Fair blows the wind, the vessel drives along,
Her streamers fluttering at their length, her sails
All full, she drives along, and round her prow
Scatters the ocean spray. What feelings then
Filled every bosom, when the mariners,
After the peril of that weary way,
Beheld their own dear country ! Here stands one,
Stretching his sight toward the distant shore,
And, as to well known forms his busy joy
Shapes the dim outline, eagerly he points
The fancied headland and the cape and bay,
Till his eyes ache, o'erstraining.
The poem was reviewed in The Poetical Register, and Repository of Fugitive Poetry.
Irish poet Paul Muldoon named his book Madoc: A Mystery (1990) after Robert Southey's poem.
References[change | change source]
- Robert Southey, English author at Encyclopaedia Britannica.
- Lynda Pratt, Revising the National Epic: Coleridge, Southey and Madoc.
- Dr Julia M Wright; Dr Kevin Hutchings (2013). Transatlantic Literary Exchanges, 1790–1870: Gender, Race, and Nation. Ashgate Publishing, Ltd. p. 77. ISBN 978-1-4094-7885-0.
- Madog Ab Owain Gwynedd, Welsh legendary figure at Encyclopaedia Britannica.
- Blank verse, poetic form at Encyclopaedia Britannica.
- The Poetical Register, and Repository of Fugitive Poetry.
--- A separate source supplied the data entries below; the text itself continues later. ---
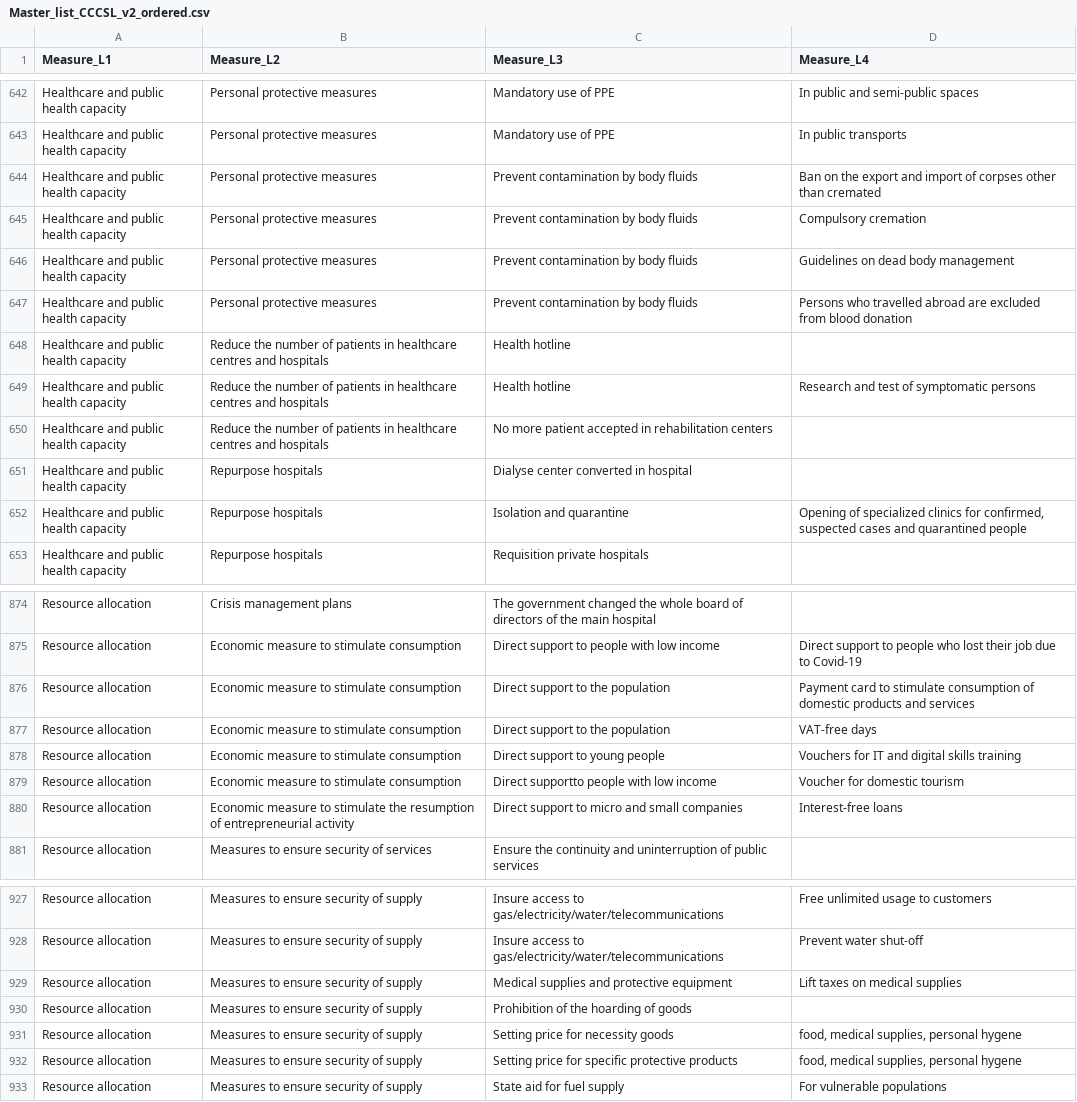
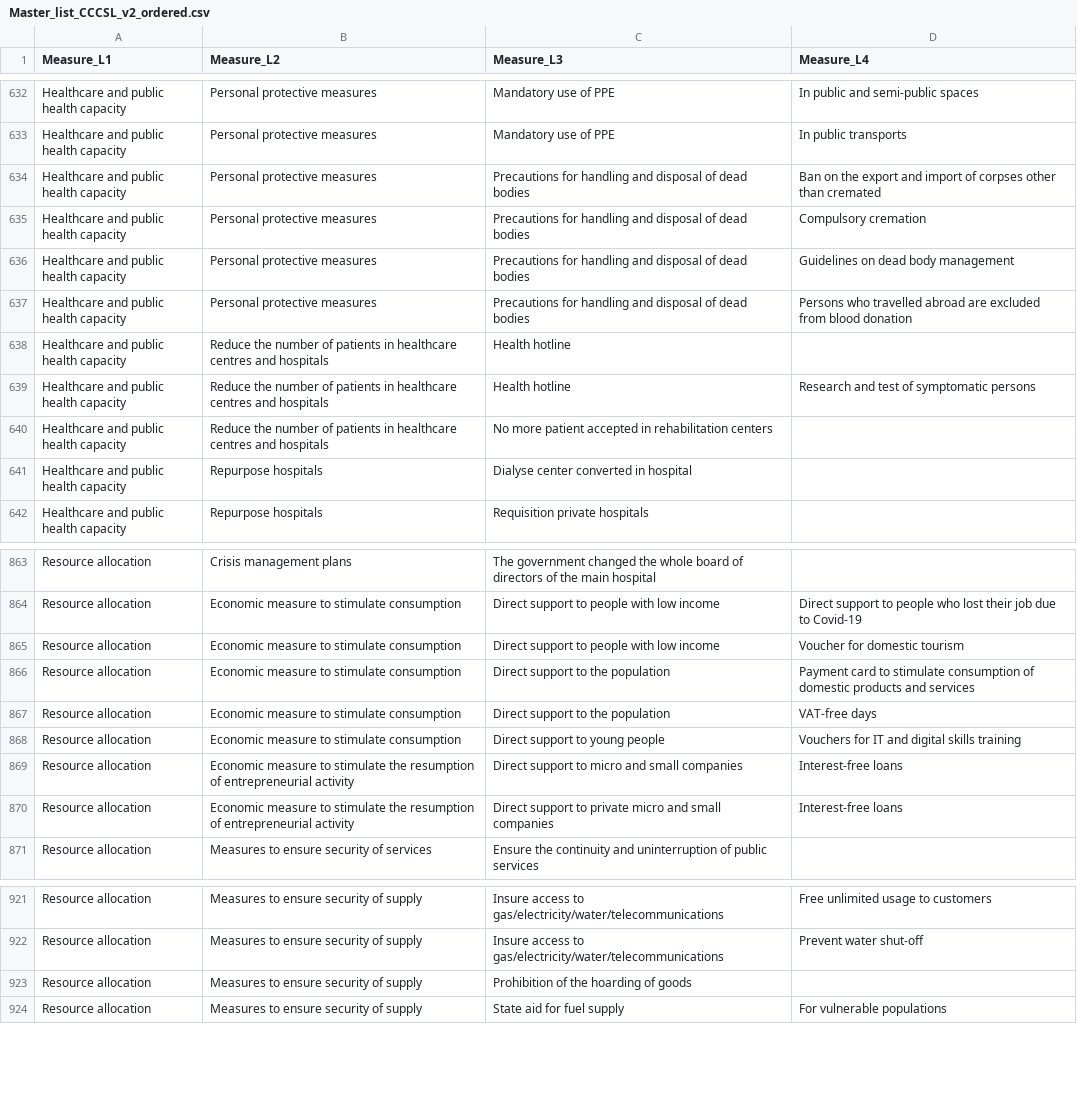
Before and after one commit to amel-github/covid19-interventionmeasures, a CSV file: Master_list_CCCSL_v2_ordered.csv, drawn as a sheet; only a part is shown, gaps mark what is left out; the diff covers the shown part only.

```diff
--- a/Master_list_CCCSL_v2_ordered.csv
+++ b/Master_list_CCCSL_v2_ordered.csv
@@ -643,6 +633,6 @@
 "Healthcare and public health capacity","Personal protective measures","Mandatory use of PPE","In public transports"
-"Healthcare and public health capacity","Personal protective measures","Prevent contamination by body fluids","Ban on the export and import of corpses other than cremated"
-"Healthcare and public health capacity","Personal protective measures","Prevent contamination by body fluids","Compulsory cremation"
-"Healthcare and public health capacity","Personal protective measures","Prevent contamination by body fluids","Guidelines on dead body management"
-"Healthcare and public health capacity","Personal protective measures","Prevent contamination by body fluids","Persons who travelled abroad are excluded from blood donation"
+"Healthcare and public health capacity","Personal protective measures","Precautions for handling and disposal of dead bodies","Ban on the export and import of corpses other than cremated"
+"Healthcare and public health capacity","Personal protective measures","Precautions for handling and disposal of dead bodies","Compulsory cremation"
+"Healthcare and public health capacity","Personal protective measures","Precautions for handling and disposal of dead bodies","Guidelines on dead body management"
+"Healthcare and public health capacity","Personal protective measures","Precautions for handling and disposal of dead bodies","Persons who travelled abroad are excluded from blood donation"
 "Healthcare and public health capacity","Reduce the number of patients in healthcare centres and hospitals","Health hotline",""
@@ -651,3 +641,2 @@
 "Healthcare and public health capacity","Repurpose hospitals","Dialyse center converted in hospital",""
-"Healthcare and public health capacity","Repurpose hospitals","Isolation and quarantine","Opening of specialized clinics for confirmed, suspected cases and quarantined people"
 "Healthcare and public health capacity","Repurpose hospitals","Requisition private hospitals",""
@@ -875,2 +864,3 @@
 "Resource allocation","Economic measure to stimulate consumption","Direct support to people with low income","Direct support to people who lost their job due to Covid-19"
+"Resource allocation","Economic measure to stimulate consumption","Direct support to people with low income","Voucher for domestic tourism"
 "Resource allocation","Economic measure to stimulate consumption","Direct support to the population","Payment card to stimulate consumption of domestic products and services"
@@ -878,4 +868,4 @@
 "Resource allocation","Economic measure to stimulate consumption","Direct support to young people","Vouchers for IT and digital skills training"
-"Resource allocation","Economic measure to stimulate consumption","Direct supportto  people with low income","Voucher for domestic tourism"
 "Resource allocation","Economic measure to stimulate the resumption of entrepreneurial activity","Direct support to micro and small companies","Interest-free loans"
+"Resource allocation","Economic measure to stimulate the resumption of entrepreneurial activity","Direct support to private micro and small companies","Interest-free loans"
 "Resource allocation","Measures to ensure security of services","Ensure the continuity and uninterruption of public services",""
@@ -928,6 +922,3 @@
 "Resource allocation","Measures to ensure security of supply","Insure access to gas/electricity/water/telecommunications","Prevent water shut-off"
-"Resource allocation","Measures to ensure security of supply","Medical supplies and protective equipment","Lift taxes on medical supplies"
 "Resource allocation","Measures to ensure security of supply","Prohibition of the hoarding of goods",""
-"Resource allocation","Measures to ensure security of supply","Setting price for necessity goods","food, medical supplies, personal hygene"
-"Resource allocation","Measures to ensure security of supply","Setting price for specific protective products","food, medical supplies, personal hygene"
 "Resource allocation","Measures to ensure security of supply","State aid for fuel supply","For vulnerable populations"
```
Also changed, not shown: 10 added rows, 20 removed rows and 5 edited cells elsewhere in this file, 2 other files.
F. C. & J. Rivington. 1807. p. 483.
- Paul Muldoon at poetry Foundation.